- _How to complete this task_: Tally up the lines below that contain the word "other" and give the total alone.

[Source data]
════
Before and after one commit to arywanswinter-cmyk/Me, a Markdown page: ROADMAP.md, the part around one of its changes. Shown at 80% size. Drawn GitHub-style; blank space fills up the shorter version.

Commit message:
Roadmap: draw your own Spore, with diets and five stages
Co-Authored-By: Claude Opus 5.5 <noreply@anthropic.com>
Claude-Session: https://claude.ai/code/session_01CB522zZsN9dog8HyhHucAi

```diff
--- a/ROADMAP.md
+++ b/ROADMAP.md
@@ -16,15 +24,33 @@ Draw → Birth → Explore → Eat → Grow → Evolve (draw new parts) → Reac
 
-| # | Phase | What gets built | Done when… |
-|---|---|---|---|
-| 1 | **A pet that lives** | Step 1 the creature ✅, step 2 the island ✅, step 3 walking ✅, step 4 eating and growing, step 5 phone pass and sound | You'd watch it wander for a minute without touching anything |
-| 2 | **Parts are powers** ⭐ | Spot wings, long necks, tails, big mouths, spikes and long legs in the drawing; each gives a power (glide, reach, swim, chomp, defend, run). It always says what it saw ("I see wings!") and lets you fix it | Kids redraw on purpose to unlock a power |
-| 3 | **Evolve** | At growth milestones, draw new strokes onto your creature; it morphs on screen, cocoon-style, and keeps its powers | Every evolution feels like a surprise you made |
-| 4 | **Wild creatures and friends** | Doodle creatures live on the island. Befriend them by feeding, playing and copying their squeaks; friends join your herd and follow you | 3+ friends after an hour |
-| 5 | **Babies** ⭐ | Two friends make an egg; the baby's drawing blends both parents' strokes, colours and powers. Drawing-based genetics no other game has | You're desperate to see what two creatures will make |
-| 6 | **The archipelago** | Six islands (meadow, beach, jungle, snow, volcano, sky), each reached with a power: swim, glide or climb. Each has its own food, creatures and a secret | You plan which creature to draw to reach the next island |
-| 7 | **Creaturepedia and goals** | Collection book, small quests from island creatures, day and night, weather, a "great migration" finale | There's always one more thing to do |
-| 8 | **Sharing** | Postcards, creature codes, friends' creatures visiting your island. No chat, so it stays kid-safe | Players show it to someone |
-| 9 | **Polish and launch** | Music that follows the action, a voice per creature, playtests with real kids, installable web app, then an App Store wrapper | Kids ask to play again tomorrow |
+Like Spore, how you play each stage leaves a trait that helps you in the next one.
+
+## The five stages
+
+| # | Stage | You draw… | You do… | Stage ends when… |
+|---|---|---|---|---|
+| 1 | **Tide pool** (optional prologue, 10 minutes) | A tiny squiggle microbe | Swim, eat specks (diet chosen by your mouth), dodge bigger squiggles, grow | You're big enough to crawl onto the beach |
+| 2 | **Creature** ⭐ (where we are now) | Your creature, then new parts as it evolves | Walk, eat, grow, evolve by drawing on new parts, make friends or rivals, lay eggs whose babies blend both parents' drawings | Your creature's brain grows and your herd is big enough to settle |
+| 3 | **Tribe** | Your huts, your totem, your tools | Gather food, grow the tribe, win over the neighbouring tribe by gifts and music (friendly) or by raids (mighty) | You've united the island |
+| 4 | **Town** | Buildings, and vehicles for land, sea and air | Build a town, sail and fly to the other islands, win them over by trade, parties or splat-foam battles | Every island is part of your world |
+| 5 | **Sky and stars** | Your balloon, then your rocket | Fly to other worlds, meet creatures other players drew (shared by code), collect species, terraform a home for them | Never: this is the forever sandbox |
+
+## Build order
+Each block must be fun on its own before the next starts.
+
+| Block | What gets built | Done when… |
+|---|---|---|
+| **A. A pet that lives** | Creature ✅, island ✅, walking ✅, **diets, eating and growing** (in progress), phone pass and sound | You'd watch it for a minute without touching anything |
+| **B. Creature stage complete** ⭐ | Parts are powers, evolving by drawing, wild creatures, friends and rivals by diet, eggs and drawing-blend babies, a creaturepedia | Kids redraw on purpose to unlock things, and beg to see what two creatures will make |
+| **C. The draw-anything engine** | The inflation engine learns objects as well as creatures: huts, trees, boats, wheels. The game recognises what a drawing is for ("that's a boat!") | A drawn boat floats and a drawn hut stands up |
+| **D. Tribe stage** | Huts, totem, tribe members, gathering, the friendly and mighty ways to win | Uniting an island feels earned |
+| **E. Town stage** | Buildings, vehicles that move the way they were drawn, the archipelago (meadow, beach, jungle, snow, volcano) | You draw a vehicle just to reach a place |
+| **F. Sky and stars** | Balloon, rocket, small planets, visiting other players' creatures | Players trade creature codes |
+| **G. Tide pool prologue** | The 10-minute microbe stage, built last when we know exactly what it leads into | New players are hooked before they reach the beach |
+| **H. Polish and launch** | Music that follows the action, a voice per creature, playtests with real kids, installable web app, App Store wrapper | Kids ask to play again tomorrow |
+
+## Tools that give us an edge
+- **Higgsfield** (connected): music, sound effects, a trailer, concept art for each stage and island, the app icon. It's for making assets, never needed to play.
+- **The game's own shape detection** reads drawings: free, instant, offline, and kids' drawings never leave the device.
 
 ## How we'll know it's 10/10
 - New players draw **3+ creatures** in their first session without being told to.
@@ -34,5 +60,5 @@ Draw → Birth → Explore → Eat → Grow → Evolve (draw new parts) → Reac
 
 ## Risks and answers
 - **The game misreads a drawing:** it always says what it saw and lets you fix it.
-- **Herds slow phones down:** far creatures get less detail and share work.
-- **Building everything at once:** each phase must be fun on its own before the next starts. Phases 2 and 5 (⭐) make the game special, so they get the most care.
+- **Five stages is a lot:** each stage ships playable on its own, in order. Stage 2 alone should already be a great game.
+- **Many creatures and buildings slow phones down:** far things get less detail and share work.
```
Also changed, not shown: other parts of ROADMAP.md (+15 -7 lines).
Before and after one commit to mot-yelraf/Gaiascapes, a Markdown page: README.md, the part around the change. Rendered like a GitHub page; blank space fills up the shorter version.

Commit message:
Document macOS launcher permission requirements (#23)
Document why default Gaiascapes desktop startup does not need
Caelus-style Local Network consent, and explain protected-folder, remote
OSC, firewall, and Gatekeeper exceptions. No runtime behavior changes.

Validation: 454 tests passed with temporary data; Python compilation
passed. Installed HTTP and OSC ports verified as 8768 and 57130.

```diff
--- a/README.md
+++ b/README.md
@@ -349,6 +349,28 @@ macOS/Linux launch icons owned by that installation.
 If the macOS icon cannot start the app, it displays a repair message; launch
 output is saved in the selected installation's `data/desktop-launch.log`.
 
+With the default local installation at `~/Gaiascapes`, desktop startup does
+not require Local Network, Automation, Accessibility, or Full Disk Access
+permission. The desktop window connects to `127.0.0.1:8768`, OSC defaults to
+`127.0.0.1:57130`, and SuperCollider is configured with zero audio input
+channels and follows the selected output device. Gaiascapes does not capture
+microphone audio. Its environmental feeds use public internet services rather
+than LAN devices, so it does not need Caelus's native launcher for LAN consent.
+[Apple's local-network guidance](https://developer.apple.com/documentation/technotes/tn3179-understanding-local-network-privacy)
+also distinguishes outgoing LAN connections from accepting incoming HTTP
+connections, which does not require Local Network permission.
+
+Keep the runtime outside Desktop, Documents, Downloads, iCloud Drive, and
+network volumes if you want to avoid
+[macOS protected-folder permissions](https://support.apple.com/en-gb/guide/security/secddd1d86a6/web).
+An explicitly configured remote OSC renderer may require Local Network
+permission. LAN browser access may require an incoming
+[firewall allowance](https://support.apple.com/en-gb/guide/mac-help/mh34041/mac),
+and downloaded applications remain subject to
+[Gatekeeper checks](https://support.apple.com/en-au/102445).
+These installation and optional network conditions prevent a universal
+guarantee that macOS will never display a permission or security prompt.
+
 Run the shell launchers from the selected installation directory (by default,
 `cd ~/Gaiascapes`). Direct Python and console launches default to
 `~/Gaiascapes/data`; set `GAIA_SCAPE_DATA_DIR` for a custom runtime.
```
════
- _Output of the task_: 5